The study surveyed business leaders and managers and gathered a collection of index scores ranging from zero to 100 in various areas such as cost of raw materials, the business confidence index, and the export reading. 

Factors such as Europe's economic debt and the United States' struggling economy already negatively impacted the Midwest's economic health before the summer drought hit.

The drought, combined with lower amounts of exports, has hurt the agricultural economy, a driving force in the region's overall economic health.

Pat Westhoff, University of Missouri Program Director for FAPRI (Food and Agricultural Policy Research Institute), said Missouri in particular is struggling. 

"In term's of this year's agricultural situation it's probably worse because here in Missouri we have some of the lowest rated crops in the country right now.
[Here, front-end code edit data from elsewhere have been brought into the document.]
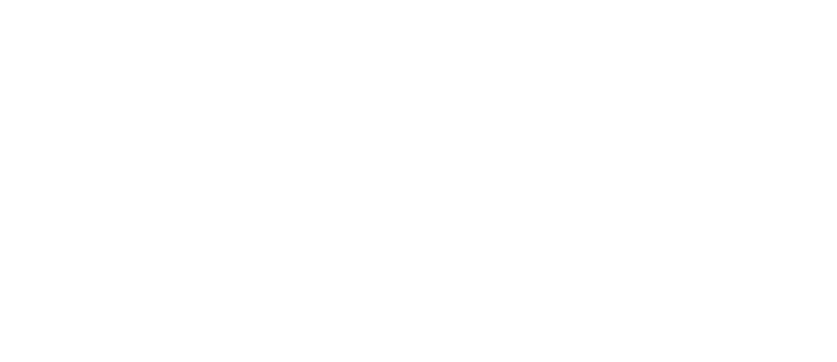
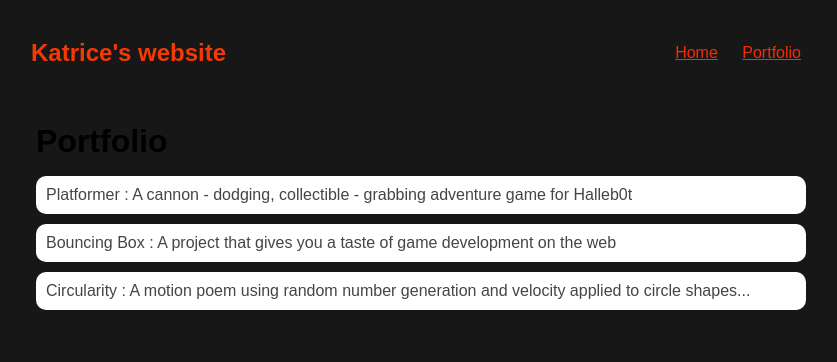
Before and after one commit to KatriceGriffin7/KatriceGriffin7.github.io, a plain HTML site: page portfolio.html in a window 1280 px wide. Shown: the whole page, without its empty margins (219-1056 px from the left). Drawn offline with Linux system fonts and the light colour scheme.

Commit message:
add portfolio.html file

```diff
--- a/portfolio.html
+++ b/portfolio.html
@@ -0,0 +1,35 @@
+<!DOCTYPE HTML>
+<html>
+    <head>
+        <title>Katrice's website</title>
+        <link rel="stylesheet"href="style.css">
+    </head>
+
+    <body>
+      <div id="all-contents">
+        <nav>
+            <h1>Katrice's website</h1>
+            <ul id="nav-ul">
+                <li class="nav-li">
+                    <a class="nav-a" href="index.html">Home</a>
+                </li>
+                <li class="nav-li">
+                    <a class="nav-a" href="portfolio.html">Portfolio</a>
+                </li>
+            </ul>
+        </nav>
+        <main>
+            <div class="content">
+                <h1>Portfolio</h1>
+                <ul id="portfolio">
+                    <li><a href="projects/platformer/">Platformer : A cannon - dodging, collectible - grabbing adventure game for Halleb0t</a></li>
+                    <li><a href="projects/bouncing-box/">Bouncing Box : A project that gives you a taste of game development on the web </a></li>
+                    <li><a href="projects/circularity/">Circularity : A motion poem using random number generation and velocity applied to circle shapes...</a></li>
+
+                </ul>
+            </div>
+        </main>
+
+      </div>
+    </body>
+</html>
--- a/style.css
+++ b/style.css
@@ -61,3 +61,32 @@ main {
 h2, h3 {
     margin: 0px;
 }
+
+
+
+
+         /* portfolio styles */
+         .content h1 {
+            color: black;
+        }
+
+        #portfolio {
+            list-style-type: none;
+            padding-left: 0;
+        }
+
+        #portfolio li {
+            background: #fff;
+            padding: 10px;
+            border-radius: 10px;
+            margin-bottom: 10px;
+        }
+
+        #portfolio li:hover {
+            background: #eee;
+        }
+
+        #portfolio a {
+            text-decoration: none;
+            color: #454545;
+        }
```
We have more of our crop rated in poor or very poor condition than almost any other major agricultural state," said Westhoff.

Poor crop yields have already resulted in skyrocketing food prices, and that trend could continue.

Said Westhoff, "It's certainly possible this year that the price effects that we are already seeing will continue for some months to come. Prices have already gone up very sharply in anticipation of a short crop this year."

The drought has had a heavy impact on the crops of corn and soybean farmers. Livestock farmers have also been just as hard if not harder. Westhoff said the quality of a farmer's crop insurance will go a long way toward determining how much farmers will feel the effects of the summer drought.

The Creighton survey was a monthly report and covered Arkansas, Iowa, Kansas, Minnesota, Missouri, Nebraska, North Dakota, Oklahoma and South Dakota.